Supplied records:
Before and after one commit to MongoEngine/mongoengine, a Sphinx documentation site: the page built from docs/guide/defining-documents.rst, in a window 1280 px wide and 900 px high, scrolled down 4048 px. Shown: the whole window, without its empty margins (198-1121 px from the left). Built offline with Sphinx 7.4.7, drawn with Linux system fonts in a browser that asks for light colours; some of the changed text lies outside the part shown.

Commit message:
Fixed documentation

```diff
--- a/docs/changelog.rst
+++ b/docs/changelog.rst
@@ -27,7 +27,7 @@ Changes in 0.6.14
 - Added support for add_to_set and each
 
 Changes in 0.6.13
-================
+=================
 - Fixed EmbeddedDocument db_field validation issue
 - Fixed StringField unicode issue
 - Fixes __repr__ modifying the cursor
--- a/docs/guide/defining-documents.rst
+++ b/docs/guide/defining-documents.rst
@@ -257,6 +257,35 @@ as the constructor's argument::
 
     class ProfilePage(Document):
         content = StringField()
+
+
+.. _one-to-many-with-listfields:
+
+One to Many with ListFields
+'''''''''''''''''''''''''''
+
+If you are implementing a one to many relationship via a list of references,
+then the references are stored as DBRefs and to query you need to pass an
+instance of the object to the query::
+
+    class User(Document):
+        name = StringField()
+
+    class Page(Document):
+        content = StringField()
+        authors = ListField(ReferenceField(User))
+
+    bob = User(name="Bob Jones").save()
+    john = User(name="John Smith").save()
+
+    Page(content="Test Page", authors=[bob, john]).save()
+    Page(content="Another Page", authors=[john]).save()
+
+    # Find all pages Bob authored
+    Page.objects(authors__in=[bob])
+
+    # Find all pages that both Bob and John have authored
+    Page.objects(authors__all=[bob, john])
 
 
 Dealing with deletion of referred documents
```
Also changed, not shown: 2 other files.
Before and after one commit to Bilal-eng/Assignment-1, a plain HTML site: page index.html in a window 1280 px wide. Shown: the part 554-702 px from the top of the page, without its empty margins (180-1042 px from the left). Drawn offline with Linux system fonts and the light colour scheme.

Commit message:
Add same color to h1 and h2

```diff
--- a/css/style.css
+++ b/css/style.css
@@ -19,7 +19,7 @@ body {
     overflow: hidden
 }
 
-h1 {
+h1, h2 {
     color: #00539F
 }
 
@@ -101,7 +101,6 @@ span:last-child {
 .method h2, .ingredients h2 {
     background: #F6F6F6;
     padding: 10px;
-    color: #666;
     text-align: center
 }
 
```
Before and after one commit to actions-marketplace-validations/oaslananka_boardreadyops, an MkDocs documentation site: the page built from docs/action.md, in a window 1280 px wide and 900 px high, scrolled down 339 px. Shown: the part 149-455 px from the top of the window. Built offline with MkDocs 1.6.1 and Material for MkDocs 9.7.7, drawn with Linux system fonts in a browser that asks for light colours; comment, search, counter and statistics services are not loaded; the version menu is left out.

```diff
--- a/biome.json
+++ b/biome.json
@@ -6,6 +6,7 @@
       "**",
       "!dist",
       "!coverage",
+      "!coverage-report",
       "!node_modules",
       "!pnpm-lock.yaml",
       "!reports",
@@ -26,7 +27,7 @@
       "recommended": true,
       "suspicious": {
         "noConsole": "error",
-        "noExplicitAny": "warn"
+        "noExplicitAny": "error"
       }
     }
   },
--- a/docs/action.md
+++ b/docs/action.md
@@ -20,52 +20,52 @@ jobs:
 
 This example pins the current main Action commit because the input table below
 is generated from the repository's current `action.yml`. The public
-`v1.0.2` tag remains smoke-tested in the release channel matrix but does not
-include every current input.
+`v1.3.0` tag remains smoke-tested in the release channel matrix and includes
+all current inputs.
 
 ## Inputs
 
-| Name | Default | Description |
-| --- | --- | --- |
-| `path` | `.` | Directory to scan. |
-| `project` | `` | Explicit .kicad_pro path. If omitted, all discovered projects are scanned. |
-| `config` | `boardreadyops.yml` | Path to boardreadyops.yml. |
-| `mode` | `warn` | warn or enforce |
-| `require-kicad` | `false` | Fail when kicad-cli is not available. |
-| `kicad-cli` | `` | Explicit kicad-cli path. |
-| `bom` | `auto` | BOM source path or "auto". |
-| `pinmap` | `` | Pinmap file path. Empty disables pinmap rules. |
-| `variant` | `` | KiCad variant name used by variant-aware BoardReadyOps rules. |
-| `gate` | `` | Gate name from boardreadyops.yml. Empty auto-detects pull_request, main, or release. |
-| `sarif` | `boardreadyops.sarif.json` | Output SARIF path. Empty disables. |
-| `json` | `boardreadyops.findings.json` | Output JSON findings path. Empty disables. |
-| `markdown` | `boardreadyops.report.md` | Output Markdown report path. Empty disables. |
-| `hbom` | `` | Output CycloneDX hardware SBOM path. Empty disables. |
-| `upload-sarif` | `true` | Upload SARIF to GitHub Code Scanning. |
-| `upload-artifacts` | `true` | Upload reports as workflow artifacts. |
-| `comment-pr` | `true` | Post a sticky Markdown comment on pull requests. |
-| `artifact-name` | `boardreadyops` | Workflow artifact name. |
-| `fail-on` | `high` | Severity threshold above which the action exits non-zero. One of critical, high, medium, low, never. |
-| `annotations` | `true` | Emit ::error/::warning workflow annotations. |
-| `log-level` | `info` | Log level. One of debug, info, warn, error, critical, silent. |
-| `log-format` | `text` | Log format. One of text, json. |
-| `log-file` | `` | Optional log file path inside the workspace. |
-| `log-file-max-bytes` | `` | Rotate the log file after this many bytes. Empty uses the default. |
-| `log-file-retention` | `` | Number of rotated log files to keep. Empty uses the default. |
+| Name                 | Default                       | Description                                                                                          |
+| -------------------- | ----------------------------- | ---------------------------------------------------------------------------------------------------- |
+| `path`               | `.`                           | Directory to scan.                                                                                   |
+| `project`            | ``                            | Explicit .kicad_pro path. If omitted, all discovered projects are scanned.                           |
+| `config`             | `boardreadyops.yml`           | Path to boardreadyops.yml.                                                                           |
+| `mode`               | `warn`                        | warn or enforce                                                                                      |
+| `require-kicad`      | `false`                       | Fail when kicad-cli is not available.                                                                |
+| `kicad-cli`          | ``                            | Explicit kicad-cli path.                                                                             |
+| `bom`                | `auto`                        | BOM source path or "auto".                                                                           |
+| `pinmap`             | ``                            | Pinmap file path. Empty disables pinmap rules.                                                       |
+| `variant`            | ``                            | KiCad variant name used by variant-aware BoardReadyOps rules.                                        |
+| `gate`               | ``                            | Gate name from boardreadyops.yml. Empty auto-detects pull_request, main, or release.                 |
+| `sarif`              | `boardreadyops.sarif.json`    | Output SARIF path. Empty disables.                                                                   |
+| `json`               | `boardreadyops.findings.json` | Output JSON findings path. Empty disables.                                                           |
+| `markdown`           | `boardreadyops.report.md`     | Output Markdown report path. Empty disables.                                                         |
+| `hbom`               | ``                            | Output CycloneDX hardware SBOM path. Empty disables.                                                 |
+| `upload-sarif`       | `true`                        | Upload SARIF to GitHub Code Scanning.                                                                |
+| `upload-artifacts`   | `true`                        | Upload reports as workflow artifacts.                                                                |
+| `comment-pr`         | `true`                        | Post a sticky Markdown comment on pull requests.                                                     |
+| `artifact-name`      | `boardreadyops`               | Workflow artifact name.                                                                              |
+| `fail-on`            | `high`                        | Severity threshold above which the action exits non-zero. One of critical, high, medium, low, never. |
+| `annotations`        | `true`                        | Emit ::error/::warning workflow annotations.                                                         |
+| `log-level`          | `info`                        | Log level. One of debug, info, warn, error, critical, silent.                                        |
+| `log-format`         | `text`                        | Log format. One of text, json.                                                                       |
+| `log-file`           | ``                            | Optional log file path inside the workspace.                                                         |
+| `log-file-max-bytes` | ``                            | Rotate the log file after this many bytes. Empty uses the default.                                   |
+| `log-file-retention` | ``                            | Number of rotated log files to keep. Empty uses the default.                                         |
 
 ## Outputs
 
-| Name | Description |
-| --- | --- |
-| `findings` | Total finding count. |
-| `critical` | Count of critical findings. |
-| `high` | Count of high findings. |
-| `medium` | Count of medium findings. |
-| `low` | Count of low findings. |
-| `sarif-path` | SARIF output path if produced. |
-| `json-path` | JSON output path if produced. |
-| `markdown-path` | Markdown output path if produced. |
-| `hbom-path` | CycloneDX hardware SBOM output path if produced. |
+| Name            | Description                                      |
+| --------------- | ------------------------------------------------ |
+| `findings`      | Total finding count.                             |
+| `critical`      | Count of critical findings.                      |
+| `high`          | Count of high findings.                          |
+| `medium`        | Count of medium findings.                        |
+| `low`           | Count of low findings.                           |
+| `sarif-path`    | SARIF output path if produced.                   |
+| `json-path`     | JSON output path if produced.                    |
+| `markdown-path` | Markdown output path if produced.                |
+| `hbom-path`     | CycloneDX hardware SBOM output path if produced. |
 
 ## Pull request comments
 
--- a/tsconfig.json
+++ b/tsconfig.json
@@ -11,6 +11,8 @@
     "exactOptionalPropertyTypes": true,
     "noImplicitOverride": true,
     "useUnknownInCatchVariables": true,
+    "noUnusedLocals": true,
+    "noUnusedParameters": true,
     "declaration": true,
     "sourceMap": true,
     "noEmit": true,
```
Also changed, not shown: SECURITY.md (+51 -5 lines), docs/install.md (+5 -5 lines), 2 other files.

Problem:
Your answer must be one number: how many lines of the entries hold the string "SARIF".

Solution for this problem:
6